Okay, I’m starting to agree with everyone who said “a month isn’t long enough to talk about Tolkien.” I guess this makes sense; when I go up to level 4 and look at books about him and his work, they take up a few shelves.
But press onward we will, because there’s so much to say. I just have to admit now that I won’t be able to get through nearly as much material as I had planned.
In preparation for talking about Lord of the Rings I want to present another side of the conversation: the negative. Not everyone liked JRR Tolkien’s books. Some very influential critics–although they certainly didn’t negatively influence Tolkien’s sales–them.
Here are two, and then one more essay with some valuable insight.
Wilson wrote an essay called Oo, Those Awful Orcs! that is worth a read. It’s only four pages long and has some pretty funny lines in it. I think the real worth of the essay is that many/most of its claims can be easily refuted with a close reading of LOTR. Many of the claims are more legitimate at first glance, but with each rereading, they lose weight.
If you can’t be bothered to read it, here are a few choice bits, to give you an idea of the tone of the essay:
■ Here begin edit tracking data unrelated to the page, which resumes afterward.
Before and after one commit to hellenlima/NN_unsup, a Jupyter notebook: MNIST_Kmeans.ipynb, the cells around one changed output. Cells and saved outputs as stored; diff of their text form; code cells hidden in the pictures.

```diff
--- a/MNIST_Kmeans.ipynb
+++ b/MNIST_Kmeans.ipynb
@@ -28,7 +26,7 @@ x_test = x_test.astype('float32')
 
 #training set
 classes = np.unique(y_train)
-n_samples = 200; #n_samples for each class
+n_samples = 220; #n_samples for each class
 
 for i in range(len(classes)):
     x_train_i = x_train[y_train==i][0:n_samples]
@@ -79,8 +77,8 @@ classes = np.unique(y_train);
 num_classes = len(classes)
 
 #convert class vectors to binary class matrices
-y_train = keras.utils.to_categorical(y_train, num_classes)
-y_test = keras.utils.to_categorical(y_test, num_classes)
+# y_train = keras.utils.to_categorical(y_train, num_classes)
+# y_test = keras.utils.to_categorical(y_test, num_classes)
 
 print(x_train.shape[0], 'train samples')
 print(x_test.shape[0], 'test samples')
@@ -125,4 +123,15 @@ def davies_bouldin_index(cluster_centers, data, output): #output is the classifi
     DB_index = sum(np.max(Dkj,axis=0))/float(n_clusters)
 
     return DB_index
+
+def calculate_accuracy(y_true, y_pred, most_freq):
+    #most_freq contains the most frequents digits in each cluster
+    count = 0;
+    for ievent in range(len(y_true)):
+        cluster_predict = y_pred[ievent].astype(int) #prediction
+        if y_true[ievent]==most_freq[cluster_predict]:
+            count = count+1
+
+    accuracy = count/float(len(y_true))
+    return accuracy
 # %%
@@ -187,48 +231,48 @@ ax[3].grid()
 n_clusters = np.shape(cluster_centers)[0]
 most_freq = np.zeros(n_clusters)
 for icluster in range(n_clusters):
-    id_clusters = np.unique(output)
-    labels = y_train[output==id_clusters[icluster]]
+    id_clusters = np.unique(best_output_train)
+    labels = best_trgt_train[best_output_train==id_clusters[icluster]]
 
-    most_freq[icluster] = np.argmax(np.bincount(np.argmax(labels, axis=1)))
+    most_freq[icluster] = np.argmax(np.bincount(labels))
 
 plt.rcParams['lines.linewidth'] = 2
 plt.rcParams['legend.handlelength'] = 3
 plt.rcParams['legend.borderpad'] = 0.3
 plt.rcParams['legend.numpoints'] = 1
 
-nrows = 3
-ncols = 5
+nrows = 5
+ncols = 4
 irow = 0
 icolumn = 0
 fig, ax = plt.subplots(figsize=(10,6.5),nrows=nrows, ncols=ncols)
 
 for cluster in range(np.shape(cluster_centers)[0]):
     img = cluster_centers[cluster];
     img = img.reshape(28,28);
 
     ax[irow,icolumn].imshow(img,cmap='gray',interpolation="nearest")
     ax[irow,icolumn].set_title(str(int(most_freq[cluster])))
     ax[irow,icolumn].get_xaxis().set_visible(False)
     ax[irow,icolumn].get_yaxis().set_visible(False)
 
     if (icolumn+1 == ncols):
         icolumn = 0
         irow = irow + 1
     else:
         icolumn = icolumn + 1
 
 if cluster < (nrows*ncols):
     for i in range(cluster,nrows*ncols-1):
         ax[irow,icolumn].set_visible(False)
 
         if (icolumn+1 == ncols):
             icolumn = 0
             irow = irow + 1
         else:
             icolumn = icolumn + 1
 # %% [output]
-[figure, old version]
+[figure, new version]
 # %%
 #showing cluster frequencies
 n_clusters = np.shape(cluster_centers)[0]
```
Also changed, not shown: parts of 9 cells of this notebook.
There is little in The Lord of the Rings over the head of a 7 year old child.
There are dreadful hovering birds–think of it, horrible birds of prey!
The climax…proves extremely flat.
The ordeals give no sense of strain.
How is it then, that these long-winded volumes of what looks to this reader like balderdash have elicited such tributes as those above? [referencing other glowing reviews in the essay]. The answer is…certain people have a lifelong appetite for juvenile trash.
One of the most interesting part of this essay for me is that Wilson does not blame Tolkien for the situation: he refers to LOTR as a “fairy story that got out of hand.” He understands that Tolkien wrote it as an amusement. It is the readers to are to blame for granting it such importance.
For Mr. T. I’ll just give you a block quote from Wikipedia, and then link to the Wiki page. He was an interesting, tormented man, and regardless of what he said about Tolkien, I think his page is worth a read:
“There was a time when the Hobbit fantasies of Professor Tolkien were being taken very seriously indeed by a great many distinguished literary figures. Mr. Auden is even reported to have claimed that these books were as good as “War and Peace”; Edwin Muir and many others were almost equally enthusiastic. I had a sense that one side or the other must be mad, for it seemed to me that these books were dull, ill-written, whimsical and childish. And for me this had a reassuring outcome, for most of his more ardent supporters were soon beginning to sell out their shares in Professor Tolkien, and today those books have passed into a merciful oblivion.”
The most wonderful thing about this quote is that while Toynbee was singing about the looming collapse of all things Tolkien, things were really just getting started.
One more essay, less critical in tone
Is Tolkien Actually Any Good? is my favorite piece of Tolkien criticism, from either the advocates or the antis.
The author, Andrew Rilstone, says that Tolkien does some really bad writing, and some really lovely writing. He says that you really don’t get a whole lot of fantasy for your commitment to LOTR, but he seems compelled to revisit the books and the one ring.
In short, it’s an essay by a man who doesn’t seem to think the books are as deserving of the breathless reviews that their champions bestow on them…and still, he keeps coming back to them and is trying to figure out why.
Highly entertaining, with a couple of hilarious lines that I wish I had written.